Problem to solve ->
Would you work out how many of the lines below hold "address" and reply with nothing but the number?

Material for the task ->

• • • •

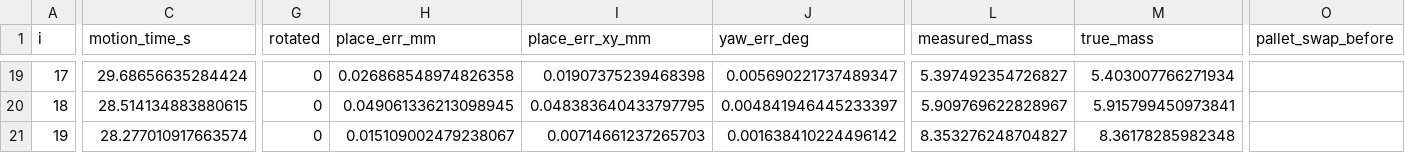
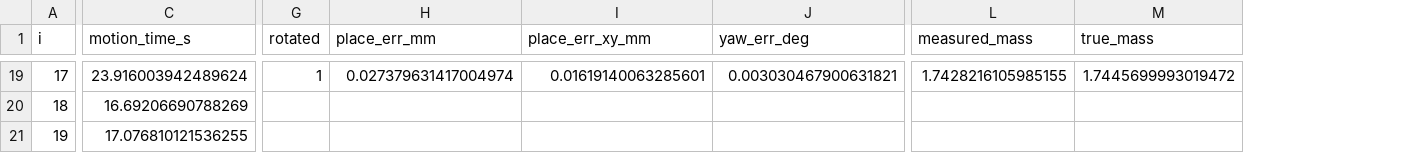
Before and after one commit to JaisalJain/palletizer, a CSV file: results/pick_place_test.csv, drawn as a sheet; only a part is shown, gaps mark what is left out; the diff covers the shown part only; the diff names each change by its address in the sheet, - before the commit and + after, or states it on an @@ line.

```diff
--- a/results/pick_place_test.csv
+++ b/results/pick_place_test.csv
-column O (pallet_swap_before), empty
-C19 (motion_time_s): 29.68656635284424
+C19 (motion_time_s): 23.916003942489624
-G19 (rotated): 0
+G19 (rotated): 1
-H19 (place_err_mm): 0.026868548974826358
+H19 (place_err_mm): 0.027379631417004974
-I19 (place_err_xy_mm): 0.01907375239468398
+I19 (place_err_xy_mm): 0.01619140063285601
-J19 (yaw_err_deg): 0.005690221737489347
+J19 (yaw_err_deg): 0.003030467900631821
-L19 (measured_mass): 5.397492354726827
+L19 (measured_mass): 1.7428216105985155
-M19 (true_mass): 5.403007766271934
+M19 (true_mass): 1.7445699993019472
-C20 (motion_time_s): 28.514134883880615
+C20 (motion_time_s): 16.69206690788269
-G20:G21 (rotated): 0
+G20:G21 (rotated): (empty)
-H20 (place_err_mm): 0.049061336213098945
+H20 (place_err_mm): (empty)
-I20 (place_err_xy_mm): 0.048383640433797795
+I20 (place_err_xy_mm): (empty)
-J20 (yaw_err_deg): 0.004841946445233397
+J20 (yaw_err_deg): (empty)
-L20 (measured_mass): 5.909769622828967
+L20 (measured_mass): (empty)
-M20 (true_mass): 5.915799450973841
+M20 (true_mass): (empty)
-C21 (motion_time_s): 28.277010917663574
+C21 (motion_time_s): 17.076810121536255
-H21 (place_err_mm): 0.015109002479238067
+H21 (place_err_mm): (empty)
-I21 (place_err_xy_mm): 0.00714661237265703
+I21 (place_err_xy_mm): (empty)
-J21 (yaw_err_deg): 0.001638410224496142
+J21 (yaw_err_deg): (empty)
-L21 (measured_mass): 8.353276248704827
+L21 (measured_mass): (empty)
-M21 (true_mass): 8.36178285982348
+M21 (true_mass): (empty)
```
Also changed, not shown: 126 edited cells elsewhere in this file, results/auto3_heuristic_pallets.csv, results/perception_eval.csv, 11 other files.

• • • •

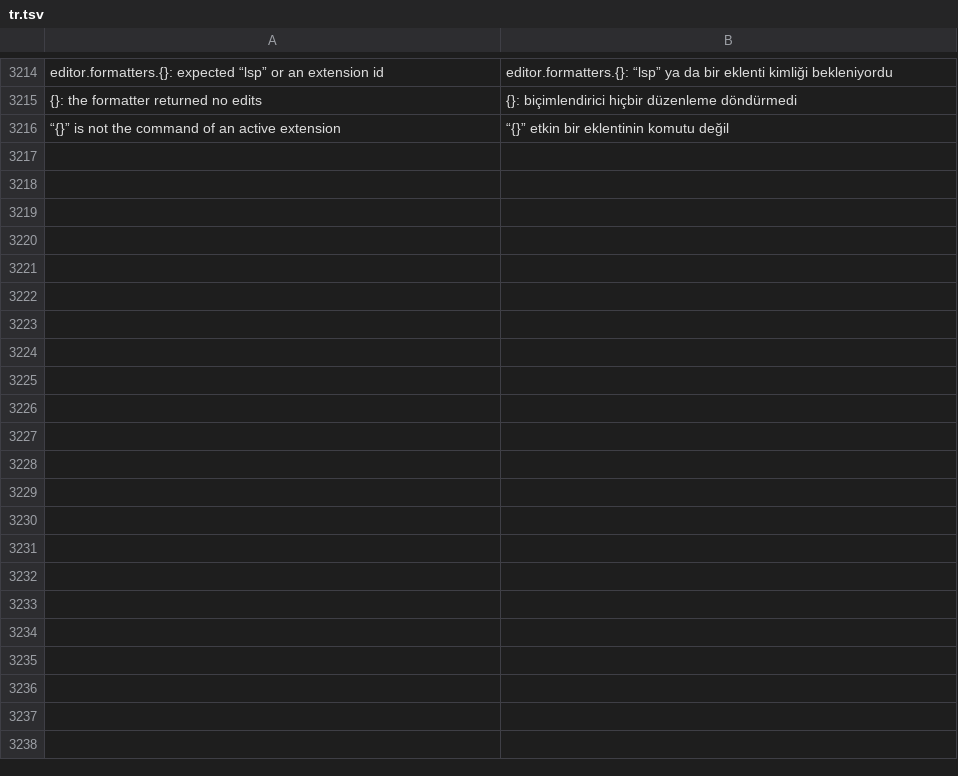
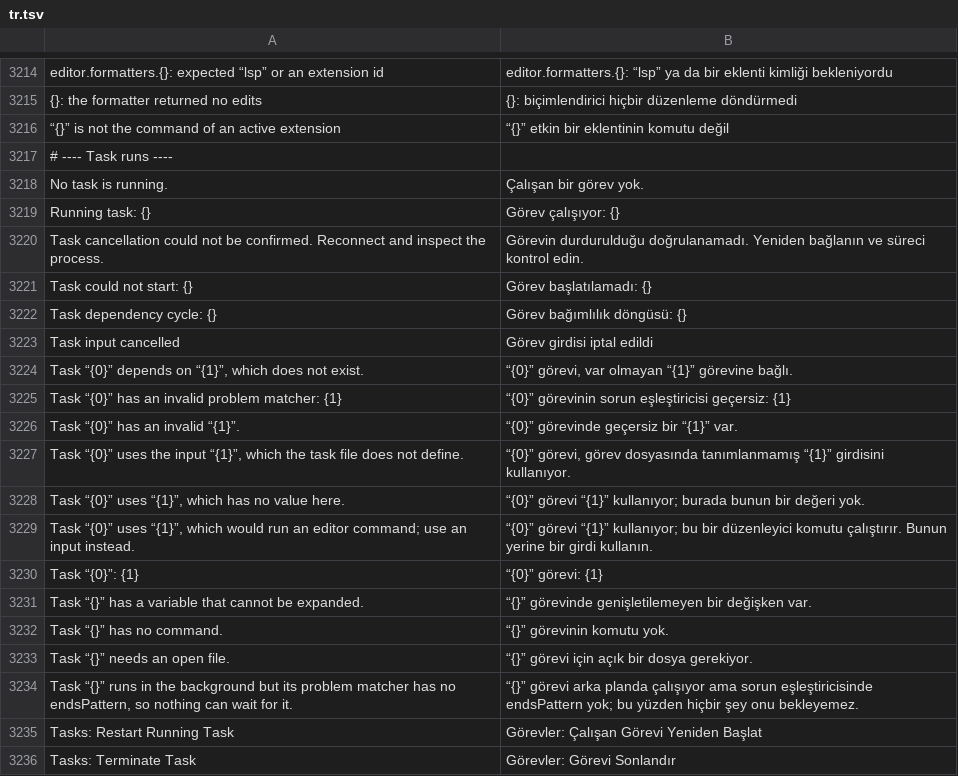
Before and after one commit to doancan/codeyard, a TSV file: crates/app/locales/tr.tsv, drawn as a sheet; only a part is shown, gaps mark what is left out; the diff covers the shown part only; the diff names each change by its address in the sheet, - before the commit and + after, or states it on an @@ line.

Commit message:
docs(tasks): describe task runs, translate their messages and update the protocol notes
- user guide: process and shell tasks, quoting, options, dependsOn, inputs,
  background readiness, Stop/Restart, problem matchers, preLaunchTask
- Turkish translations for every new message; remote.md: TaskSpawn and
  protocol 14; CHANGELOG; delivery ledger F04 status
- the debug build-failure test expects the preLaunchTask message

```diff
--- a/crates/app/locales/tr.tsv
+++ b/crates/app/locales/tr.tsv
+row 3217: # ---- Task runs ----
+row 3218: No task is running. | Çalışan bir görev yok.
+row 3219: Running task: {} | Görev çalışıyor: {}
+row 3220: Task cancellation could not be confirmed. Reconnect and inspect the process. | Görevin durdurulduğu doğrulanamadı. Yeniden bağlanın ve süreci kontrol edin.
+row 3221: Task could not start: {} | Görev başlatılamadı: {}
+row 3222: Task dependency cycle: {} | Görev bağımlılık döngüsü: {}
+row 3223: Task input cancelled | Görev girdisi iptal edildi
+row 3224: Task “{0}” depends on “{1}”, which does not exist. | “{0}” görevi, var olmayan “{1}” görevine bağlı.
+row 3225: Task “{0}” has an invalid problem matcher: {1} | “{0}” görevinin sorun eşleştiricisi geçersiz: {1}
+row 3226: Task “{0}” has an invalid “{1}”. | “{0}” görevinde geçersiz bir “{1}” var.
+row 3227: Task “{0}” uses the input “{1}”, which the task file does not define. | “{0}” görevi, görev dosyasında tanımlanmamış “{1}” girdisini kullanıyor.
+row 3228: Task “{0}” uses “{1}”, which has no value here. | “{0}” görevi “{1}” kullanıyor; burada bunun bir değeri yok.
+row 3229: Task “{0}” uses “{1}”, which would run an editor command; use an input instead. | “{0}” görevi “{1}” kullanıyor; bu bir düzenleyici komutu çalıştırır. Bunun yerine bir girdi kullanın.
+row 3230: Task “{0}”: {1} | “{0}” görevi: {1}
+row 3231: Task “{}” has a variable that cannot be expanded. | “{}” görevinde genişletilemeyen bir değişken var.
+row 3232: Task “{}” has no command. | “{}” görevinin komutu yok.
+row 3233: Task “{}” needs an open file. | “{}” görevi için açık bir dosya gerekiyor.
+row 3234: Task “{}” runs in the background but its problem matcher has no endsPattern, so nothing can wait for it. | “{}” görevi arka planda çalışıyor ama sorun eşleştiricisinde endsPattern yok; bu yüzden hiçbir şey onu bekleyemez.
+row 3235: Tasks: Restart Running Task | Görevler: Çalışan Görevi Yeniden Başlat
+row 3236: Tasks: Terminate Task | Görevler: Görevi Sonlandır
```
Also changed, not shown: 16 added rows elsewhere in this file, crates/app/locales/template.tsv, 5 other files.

• • • •

Your response ->
2